“The pro-Kiswahili debaters emphasizes the pedagogical aspects, that children learn better in a language that they know best, the general lack of English mastery among teachers and pupils, the alienating role of English in Tanzania, the danger of sacrificing knowledge to foreign language acquisition, the need to democratize education, national and cultural pride.”

A silver lining Suffice it to say that the rise and spread of Kiswahili from a community language to a lingua franca, and finally a national language, was largely demand driven in the socio-economic sens

The UNESCO take

The World Mother Tongue Day was this year themed: Quality education, language(s) of instruction and learning outcomes. In line with Sustainable Development Goal 4 on education of the 2030 Agenda, this year's theme emphasizes the importance of appropriate languages of instruction, usually mother tongues, in the early years of schooling.

It facilitates access to education – while promoting fairness – for population groups that speak minority and indigenous languages, in particular girls and women; it raises the quality of education and learning achievement by laying emphasis on understanding and creativity, rather than on rote and memorisation.
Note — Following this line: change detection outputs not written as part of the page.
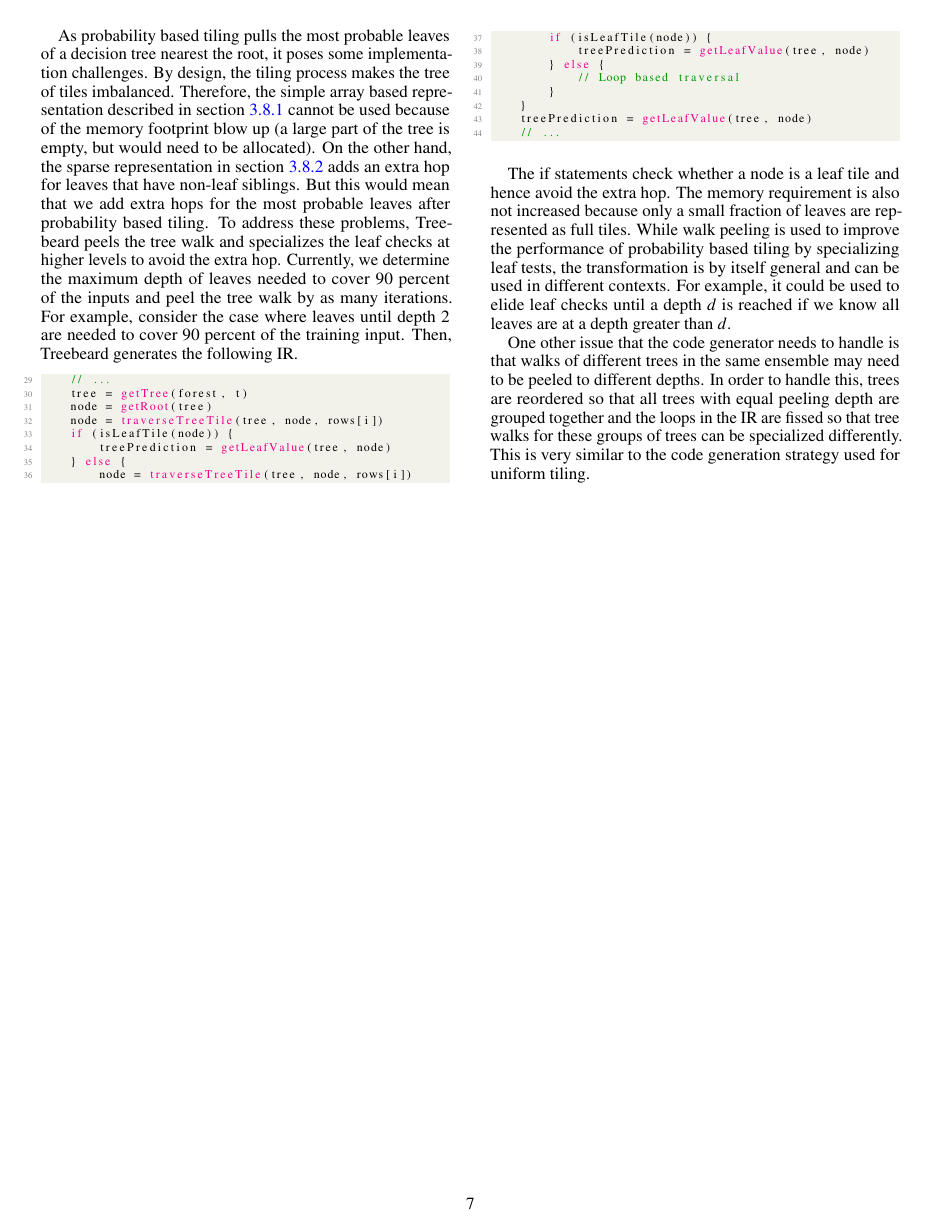
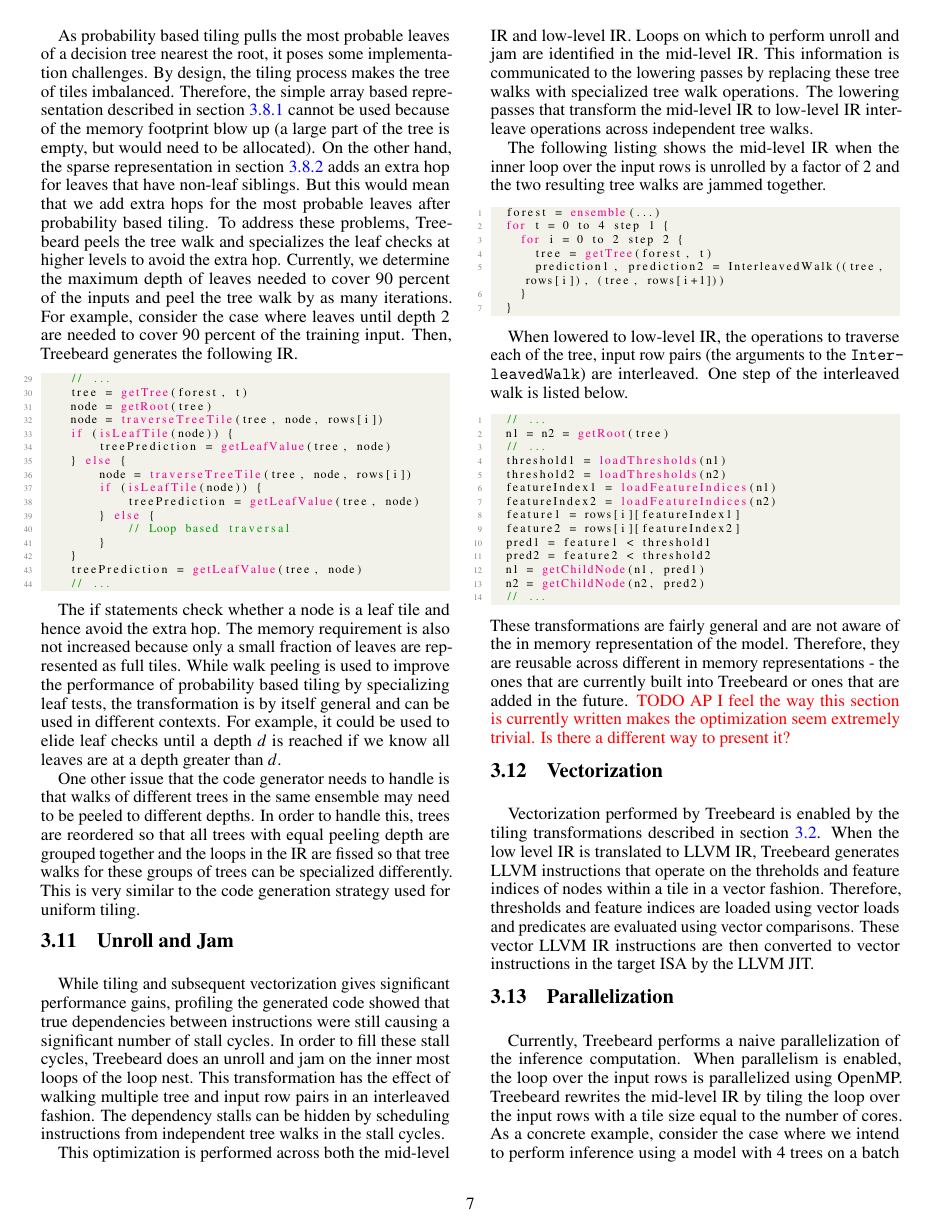
Before and after one commit to asprasad/treebeard, a LaTeX paper (docs/MICRO 2022/main.tex, which reads docs/MICRO 2022/details.tex, docs/MICRO 2022/unrollandjam.tex): page 7 of 7 before the commit and page 7 of 8 after it. The pictures show the PDF file docs/MICRO 2022/main.pdf that the author committed with the source.

Commit message:
Add interleaving, vectorization, parallelization

```diff
--- a/docs/MICRO 2022/details.tex
+++ b/docs/MICRO 2022/details.tex
@@ -4,3 +4,20 @@
 \input{tiling}
 \input{uniftiling}
 \input{probtiling}
+\input{unrollandjam}
+
+\subsection{Vectorization}
+Vectorization performed by Treebeard is enabled by the tiling transformations described in section \ref{sec:Tiling}.
+When the low level IR is translated to LLVM IR, Treebeard generates LLVM instructions that operate on the threholds and feature indices
+of nodes within a tile in a vector fashion. Therefore, thresholds and feature indices are loaded using vector loads and predicates are
+evaluated using vector comparisons. These vector LLVM IR instructions are then converted to vector instructions in the target ISA by
+the LLVM JIT.
+
+\subsection{Parallelization}
+Currently, Treebeard performs a naive parallelization of the inference computation. When parallelism is enabled, the
+loop over the input rows is parallelized using OpenMP. Treebeard rewrites
+the mid-level IR by tiling the loop over the input rows with a tile size equal to the number of cores.
+As a concrete example, consider the case where we intend to perform inference using a model with 4 trees
+on a batch of 64 rows. Further, assume that we wish to parallelize this computation across 8 cores.
+Treebeard then generates the following IR.
+\begin{lstlisting}[style=c++]
--- /dev/null
+++ b/docs/MICRO 2022/unrollandjam.tex
@@ -0,0 +1,19 @@
+\subsection{Unroll and Jam}
+While tiling and subsequent vectorization gives significant performance gains, profiling
+the generated code showed that true dependencies between instructions were still causing
+a significant number of stall cycles. In order to fill these stall cycles, Treebeard does
+an unroll and jam on the inner most loops of the loop nest. This transformation has
+the effect of walking multiple tree and input row pairs in an interleaved fashion.
+The dependency stalls can be hidden by scheduling instructions from independent tree walks
+in the stall cycles.
+
+This optimization is performed across both the mid-level IR and low-level IR. Loops on which
+to perform unroll and jam are identified in the mid-level IR. This information is communicated to the
+lowering passes by replacing these tree walks with specialized tree walk operations. The lowering
+passes that transform the mid-level IR to low-level IR interleave operations across independent
+tree walks.
+
+The following listing shows the mid-level IR when the inner loop over the input rows is unrolled
+by a factor of 2 and the two resulting tree walks are jammed together.
+
+\begin{lstlisting}[style=c++]
@@ -0,0 +27,6 @@
+\end{lstlisting}
+
+When lowered to low-level IR, the operations to traverse each of the tree, input row pairs
+(the arguments to the \texttt{InterleavedWalk}) are interleaved. One step of the interleaved
+walk is listed below.
+\begin{lstlisting}[style=c++]
@@ -0,0 +47,6 @@
+\end{lstlisting}
+These transformations are fairly general and are not aware of the in memory representation of the model. Therefore, they
+are reusable across different in memory representations - the ones that are currently built into Treebeard or ones that
+are added in the future.
+\TODO{AP I feel the way this section is currently written makes the optimization seem extremely trivial. Is there a different
+way to present it?}
```
Also changed, not shown: docs/MICRO 2022/main.tex (+1 -1 lines), docs/MICRO 2022/probtiling.tex (+2 -2 lines), docs/MICRO 2022/tiling.tex (+1 -1 lines), docs/MICRO 2022/figures/compiler.pdf, docs/MICRO 2022/main.pdf, docs/MICRO 2022/details.tex (17 more changed lines), docs/MICRO 2022/unrollandjam.tex (21 more changed lines), 1 other file.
On 16 May 2007 the United Nations General Assembly in its resolution A/RES/61/266 called upon Member States 9Tanzania included) "to promote the preservation and protection of all languages used by peoples of the world".

By the same resolution, the General Assembly proclaimed 2008 as the International Year of Languages, to promote unity in diversity and international understanding, through multilingualism and multiculturalism.